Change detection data
-=-=-

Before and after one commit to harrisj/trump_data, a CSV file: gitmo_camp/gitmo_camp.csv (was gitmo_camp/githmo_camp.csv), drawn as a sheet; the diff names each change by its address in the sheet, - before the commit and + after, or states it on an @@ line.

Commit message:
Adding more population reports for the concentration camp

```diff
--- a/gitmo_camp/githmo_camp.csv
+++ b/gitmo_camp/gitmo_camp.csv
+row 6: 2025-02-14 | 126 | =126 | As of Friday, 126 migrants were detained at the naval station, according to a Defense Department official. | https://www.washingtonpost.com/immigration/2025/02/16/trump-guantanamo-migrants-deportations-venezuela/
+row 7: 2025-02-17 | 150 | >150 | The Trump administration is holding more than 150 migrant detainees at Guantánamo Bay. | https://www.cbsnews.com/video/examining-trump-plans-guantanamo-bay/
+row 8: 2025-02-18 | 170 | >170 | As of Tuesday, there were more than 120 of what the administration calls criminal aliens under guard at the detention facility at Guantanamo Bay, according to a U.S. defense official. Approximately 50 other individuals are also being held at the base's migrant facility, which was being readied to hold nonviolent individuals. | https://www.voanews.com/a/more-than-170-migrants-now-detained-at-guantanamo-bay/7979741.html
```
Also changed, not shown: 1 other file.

-=-=-

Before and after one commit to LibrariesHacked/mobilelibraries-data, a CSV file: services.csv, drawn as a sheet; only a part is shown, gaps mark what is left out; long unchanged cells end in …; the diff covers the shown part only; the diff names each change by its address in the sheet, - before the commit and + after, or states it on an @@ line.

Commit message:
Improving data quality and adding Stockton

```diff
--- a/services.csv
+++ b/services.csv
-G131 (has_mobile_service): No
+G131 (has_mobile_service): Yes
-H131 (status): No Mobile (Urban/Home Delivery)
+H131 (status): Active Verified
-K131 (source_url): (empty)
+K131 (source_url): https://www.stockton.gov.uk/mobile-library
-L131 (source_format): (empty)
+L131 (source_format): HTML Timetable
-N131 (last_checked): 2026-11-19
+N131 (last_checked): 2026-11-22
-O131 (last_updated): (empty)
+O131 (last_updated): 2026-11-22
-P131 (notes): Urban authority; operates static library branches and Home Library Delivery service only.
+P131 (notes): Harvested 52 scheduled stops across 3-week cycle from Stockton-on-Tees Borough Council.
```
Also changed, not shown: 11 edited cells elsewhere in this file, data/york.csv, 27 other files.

-=-=-

*Exercise prompt*. Report, using only a number, how many lines above hold the word "detained".

*Output of the task*. 2